Marcel Proust describes a booger:

Its viscous, warm core had slipped down the linen of one, but had adhered to the cloth of the other, and held the silvery, fluent fringe that dripped from it in suspense above the void. The sun, piercing them, confused the sticky mucus with the diluted solution. One could make out just the one single succulent, quivering mass, transparent and hardening; and in the ephemeral brilliance with which it decorated [his] attire, it seemed to have fixed the prestige of a momentary diamond there, still hot, so to speak, from the oven from which it had emerged, and for which this unstable jelly, corrosive and alive as it was for one more instant, seemed at once, by its deceitful, fascinating beauty, to present both a mockery and a symbol.

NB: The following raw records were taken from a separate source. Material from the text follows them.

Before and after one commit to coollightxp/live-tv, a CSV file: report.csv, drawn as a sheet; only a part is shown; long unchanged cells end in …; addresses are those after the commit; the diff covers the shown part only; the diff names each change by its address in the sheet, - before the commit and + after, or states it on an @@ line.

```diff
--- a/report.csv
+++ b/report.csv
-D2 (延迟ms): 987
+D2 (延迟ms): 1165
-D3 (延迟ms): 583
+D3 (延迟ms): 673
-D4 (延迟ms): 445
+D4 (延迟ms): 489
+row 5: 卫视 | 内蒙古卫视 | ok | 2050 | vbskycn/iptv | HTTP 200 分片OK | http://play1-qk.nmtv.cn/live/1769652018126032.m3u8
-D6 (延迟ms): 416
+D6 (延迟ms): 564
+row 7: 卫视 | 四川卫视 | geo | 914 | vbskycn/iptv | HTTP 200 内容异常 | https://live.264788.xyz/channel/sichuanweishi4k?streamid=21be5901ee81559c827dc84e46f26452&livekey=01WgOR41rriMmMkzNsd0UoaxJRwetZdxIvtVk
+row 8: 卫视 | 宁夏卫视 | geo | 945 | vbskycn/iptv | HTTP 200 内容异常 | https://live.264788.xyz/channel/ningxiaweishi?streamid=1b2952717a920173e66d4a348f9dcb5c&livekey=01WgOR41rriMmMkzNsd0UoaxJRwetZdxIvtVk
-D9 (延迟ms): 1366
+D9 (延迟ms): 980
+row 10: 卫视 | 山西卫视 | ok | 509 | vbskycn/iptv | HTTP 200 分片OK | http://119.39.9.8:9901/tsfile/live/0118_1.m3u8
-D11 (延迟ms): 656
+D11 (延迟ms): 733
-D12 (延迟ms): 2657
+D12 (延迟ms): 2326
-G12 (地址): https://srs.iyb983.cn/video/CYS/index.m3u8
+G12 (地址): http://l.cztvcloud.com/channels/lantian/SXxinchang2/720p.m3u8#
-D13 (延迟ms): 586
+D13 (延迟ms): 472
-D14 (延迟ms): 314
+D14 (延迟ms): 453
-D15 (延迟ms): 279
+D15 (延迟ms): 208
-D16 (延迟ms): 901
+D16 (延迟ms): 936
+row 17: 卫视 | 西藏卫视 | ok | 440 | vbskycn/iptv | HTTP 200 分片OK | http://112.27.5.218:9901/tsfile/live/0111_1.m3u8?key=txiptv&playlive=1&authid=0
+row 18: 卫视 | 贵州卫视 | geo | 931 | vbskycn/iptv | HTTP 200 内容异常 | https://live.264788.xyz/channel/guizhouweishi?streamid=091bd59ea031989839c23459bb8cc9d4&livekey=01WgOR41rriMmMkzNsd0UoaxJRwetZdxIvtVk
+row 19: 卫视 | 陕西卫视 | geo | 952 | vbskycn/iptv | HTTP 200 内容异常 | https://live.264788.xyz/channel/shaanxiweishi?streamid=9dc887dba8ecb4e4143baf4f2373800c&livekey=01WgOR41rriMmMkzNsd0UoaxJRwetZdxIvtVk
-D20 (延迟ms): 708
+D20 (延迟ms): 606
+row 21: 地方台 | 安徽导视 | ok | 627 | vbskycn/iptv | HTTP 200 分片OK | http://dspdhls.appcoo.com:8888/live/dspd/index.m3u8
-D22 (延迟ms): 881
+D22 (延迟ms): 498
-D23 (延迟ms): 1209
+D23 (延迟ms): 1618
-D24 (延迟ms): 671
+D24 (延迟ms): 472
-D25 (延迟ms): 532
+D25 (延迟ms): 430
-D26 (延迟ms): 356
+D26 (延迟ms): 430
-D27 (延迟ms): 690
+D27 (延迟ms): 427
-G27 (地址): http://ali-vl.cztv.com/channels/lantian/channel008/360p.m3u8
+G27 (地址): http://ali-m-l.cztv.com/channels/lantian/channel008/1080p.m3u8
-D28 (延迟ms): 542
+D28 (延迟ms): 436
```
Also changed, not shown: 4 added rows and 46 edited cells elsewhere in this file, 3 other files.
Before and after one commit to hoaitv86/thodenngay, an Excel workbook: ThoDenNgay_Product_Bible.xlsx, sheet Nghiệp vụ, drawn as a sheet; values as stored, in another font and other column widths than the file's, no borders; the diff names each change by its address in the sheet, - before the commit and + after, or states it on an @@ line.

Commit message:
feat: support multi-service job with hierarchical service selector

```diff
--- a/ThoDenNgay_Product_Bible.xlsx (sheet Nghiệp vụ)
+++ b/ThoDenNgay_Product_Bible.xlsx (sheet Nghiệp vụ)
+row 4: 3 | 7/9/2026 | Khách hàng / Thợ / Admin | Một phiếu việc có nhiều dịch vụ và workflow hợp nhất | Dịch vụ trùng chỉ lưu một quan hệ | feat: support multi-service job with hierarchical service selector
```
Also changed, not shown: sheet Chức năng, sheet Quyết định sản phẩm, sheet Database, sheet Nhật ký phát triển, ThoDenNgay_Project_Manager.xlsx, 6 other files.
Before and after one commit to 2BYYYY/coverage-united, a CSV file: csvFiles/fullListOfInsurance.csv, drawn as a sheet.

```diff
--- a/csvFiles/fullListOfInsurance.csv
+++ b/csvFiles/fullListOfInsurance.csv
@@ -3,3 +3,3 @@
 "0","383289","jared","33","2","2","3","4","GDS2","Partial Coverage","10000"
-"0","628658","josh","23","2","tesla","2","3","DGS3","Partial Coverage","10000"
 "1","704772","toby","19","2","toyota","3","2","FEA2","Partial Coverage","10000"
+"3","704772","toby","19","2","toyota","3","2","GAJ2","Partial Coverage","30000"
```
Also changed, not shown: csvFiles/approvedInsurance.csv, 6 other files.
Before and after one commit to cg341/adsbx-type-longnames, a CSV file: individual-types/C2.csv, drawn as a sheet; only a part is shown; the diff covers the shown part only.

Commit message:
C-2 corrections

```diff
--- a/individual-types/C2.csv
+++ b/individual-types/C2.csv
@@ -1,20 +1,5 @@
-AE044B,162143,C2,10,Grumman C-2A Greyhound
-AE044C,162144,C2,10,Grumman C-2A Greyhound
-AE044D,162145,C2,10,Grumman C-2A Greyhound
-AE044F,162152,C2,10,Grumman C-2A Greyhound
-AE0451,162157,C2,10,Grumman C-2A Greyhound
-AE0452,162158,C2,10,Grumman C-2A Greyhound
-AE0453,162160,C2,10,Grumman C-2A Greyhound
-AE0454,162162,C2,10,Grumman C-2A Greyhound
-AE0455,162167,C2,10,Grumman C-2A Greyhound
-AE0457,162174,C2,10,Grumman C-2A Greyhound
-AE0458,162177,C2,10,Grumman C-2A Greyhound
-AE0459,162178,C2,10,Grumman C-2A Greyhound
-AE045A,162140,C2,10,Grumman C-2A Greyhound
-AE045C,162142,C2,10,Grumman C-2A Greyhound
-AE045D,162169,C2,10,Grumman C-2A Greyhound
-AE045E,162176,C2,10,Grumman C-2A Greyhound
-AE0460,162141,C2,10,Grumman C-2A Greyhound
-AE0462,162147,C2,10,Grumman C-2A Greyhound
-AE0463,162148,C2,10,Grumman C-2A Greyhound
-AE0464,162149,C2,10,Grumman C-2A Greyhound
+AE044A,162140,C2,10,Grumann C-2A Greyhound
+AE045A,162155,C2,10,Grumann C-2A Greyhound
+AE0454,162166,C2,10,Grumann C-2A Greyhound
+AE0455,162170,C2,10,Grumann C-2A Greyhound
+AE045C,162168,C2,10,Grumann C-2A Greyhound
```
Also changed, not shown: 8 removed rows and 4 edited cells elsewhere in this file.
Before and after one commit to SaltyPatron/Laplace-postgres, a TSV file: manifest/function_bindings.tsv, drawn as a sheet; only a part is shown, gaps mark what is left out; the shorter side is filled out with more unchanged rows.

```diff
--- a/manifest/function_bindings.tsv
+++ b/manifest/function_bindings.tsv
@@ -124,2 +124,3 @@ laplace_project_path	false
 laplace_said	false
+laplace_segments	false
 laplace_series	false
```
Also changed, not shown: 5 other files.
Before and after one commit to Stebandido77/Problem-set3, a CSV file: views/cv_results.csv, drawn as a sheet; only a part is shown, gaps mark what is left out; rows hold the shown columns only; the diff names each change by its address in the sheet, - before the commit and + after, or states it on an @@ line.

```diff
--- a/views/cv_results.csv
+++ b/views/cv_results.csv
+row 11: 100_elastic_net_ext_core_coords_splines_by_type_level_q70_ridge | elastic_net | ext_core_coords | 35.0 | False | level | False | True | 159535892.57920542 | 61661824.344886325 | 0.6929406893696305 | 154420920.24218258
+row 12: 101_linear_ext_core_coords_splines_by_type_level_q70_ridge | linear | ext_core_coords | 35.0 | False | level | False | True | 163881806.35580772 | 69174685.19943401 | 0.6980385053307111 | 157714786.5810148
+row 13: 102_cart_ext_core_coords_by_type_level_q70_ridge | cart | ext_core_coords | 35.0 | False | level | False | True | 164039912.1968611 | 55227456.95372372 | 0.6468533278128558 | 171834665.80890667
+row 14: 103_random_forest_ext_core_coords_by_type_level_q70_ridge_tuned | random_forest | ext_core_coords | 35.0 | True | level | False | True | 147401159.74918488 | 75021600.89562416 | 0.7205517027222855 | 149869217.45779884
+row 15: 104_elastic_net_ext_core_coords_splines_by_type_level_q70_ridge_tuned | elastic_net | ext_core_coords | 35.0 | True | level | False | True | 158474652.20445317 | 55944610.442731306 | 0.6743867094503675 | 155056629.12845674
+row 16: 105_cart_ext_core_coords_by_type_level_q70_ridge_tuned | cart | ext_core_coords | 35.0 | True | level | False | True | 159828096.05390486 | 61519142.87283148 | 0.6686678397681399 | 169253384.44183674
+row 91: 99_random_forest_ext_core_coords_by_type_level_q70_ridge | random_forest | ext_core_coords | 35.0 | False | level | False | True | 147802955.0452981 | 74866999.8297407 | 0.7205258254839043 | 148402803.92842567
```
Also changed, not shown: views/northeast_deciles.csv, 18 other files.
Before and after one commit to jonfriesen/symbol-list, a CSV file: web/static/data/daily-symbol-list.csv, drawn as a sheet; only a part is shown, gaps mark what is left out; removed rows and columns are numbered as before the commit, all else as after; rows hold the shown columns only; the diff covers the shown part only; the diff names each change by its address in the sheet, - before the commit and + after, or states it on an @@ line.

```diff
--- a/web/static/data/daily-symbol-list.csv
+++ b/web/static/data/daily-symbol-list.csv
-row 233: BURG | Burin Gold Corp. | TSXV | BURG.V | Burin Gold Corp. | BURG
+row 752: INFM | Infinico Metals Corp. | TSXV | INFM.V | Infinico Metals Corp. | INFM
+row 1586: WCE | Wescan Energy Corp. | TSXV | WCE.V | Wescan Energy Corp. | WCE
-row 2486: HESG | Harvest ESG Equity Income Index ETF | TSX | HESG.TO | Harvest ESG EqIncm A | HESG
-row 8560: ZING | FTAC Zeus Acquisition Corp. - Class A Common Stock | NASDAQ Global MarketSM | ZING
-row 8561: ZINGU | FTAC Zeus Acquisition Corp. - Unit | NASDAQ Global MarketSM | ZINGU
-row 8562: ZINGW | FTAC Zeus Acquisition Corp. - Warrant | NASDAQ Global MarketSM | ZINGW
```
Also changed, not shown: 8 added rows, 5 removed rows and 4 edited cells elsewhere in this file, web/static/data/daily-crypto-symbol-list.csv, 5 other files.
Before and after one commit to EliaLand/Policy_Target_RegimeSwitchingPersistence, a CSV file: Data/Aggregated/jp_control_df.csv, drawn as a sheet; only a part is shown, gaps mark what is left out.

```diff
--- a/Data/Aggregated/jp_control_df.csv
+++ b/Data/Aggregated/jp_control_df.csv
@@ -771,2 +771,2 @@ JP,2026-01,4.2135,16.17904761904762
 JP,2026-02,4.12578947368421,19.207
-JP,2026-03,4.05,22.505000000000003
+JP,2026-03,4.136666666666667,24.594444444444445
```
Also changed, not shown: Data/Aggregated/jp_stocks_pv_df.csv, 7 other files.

From video games to porn, the explicitness of today is merely rendered before the eyes, not inside the mind. In the old days, a sickly gay french dude who lived with his mom was all there was — and it was good.